I enjoyed my visit although it was not possible to see the museum but the Broch was fascinating. You are able to go inside, if you're short or prepared to go on your knees. Good feeling of what it would have been like and how the double walls worked.
I remember enjoying it years ago and when we went as a family I was not disappointed. My wee boys loved running around it, exploring the tunnels and climbing the stairs. Sure its relatively small, but it is amazing history and fun for families to explore. Without question if your in the area you should certainly visit it! And wonderful... 更多
Really interesting that the research now shows a different use of the building than was previously thought - worth the visit, just watch out for the sheep!
This is a small site but it was fascinating to learn how the Broch was built and how clever the people were. We were able to really look closely at the building and appreciate its structure. Don't be put off by the fact that it is a small site - it is well worth visiting.
You'll see the Broch from miles away on the road, but only when you climb up will you be able to appreciate how really impressive this construction is. We were there on a Sunday so the information centre was closed, but the Broch is accessible all the time and you can find all the relevant info on the internet anyway.
This was a very interesting place to visit, there doesn't seem to be much information on these types of buildings but there are some good speculations. There was a visitors centre but it closes in September so wasn't open when we arrived. You can still get to the broch though. There are public toilets that are open. No dogs aloud... 更多
Like many historic sites in Scotland this is free to enter. Set in beautiful scenery the Broch is an Iron Age dry walled house (or small castle) only found in Scotland. These ruins have been well preserved as it can be. You can ramble over what's left of the interior and get a feel for what it was like. There... 更多

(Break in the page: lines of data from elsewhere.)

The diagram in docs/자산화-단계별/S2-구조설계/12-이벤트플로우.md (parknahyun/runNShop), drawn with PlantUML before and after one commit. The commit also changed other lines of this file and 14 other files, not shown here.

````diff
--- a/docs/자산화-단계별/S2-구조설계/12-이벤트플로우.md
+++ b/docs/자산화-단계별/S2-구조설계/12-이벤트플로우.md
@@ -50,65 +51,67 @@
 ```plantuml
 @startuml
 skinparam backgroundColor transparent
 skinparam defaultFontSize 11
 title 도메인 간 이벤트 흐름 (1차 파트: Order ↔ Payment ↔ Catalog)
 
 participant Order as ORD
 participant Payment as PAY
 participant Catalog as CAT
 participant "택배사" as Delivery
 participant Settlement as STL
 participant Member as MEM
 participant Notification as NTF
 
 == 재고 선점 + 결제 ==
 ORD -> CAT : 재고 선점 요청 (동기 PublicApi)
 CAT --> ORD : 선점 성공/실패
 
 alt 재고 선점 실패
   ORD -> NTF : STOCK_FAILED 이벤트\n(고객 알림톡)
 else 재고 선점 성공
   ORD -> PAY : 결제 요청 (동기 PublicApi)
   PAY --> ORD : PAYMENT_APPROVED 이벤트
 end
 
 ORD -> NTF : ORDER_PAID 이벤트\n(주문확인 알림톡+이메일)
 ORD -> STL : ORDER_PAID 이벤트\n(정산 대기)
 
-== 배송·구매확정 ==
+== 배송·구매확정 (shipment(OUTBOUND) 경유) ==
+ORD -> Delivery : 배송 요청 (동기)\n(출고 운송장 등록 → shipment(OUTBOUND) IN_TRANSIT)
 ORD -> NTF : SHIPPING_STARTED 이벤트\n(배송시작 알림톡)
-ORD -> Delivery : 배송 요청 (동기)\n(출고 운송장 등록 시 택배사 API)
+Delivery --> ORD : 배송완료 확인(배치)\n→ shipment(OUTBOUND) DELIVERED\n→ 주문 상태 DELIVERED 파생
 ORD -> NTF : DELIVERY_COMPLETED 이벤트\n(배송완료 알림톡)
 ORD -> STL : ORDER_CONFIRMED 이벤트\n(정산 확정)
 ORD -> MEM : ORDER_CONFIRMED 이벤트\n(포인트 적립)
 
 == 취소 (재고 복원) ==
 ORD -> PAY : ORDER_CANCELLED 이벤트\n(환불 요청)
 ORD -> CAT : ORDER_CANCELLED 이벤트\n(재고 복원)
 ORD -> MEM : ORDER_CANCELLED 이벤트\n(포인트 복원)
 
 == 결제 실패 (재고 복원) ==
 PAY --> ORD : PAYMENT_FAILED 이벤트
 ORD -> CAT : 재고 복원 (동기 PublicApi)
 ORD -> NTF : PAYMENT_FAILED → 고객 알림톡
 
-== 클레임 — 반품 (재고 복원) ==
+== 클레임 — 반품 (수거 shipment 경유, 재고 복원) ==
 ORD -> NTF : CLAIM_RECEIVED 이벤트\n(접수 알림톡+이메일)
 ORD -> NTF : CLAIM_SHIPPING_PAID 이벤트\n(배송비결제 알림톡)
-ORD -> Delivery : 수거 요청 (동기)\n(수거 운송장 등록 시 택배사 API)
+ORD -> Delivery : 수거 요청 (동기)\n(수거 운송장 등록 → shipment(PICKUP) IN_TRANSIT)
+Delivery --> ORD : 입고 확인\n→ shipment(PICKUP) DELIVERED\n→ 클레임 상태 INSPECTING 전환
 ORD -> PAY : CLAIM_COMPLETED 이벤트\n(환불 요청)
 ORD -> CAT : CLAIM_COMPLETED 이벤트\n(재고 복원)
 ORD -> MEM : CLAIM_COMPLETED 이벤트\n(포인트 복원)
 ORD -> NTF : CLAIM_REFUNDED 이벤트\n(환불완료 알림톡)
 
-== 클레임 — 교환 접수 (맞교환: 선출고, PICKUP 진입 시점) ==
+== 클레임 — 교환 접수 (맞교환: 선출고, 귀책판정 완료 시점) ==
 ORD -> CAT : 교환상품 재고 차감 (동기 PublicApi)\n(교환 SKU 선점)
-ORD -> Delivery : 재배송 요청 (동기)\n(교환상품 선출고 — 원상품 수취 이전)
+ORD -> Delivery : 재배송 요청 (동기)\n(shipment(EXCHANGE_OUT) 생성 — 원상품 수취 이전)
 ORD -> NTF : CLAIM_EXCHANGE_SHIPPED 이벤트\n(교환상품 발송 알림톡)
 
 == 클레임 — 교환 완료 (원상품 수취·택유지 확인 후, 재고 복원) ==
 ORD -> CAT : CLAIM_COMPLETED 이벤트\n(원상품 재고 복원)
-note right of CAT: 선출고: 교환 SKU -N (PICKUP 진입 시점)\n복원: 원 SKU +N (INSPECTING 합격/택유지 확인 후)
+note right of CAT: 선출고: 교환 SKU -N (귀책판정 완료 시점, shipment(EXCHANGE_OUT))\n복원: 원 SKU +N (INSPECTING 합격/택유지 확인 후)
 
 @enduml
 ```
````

It appears that the buildings in this area became larger and more prominent around 500 BC. The brochs are the result – circular, dry-stone towers which belonged to the local chieftains. It is not sure the nature of life then so these could also be defensive towers. The best remaining example of a broch in Lewis is the one at... 更多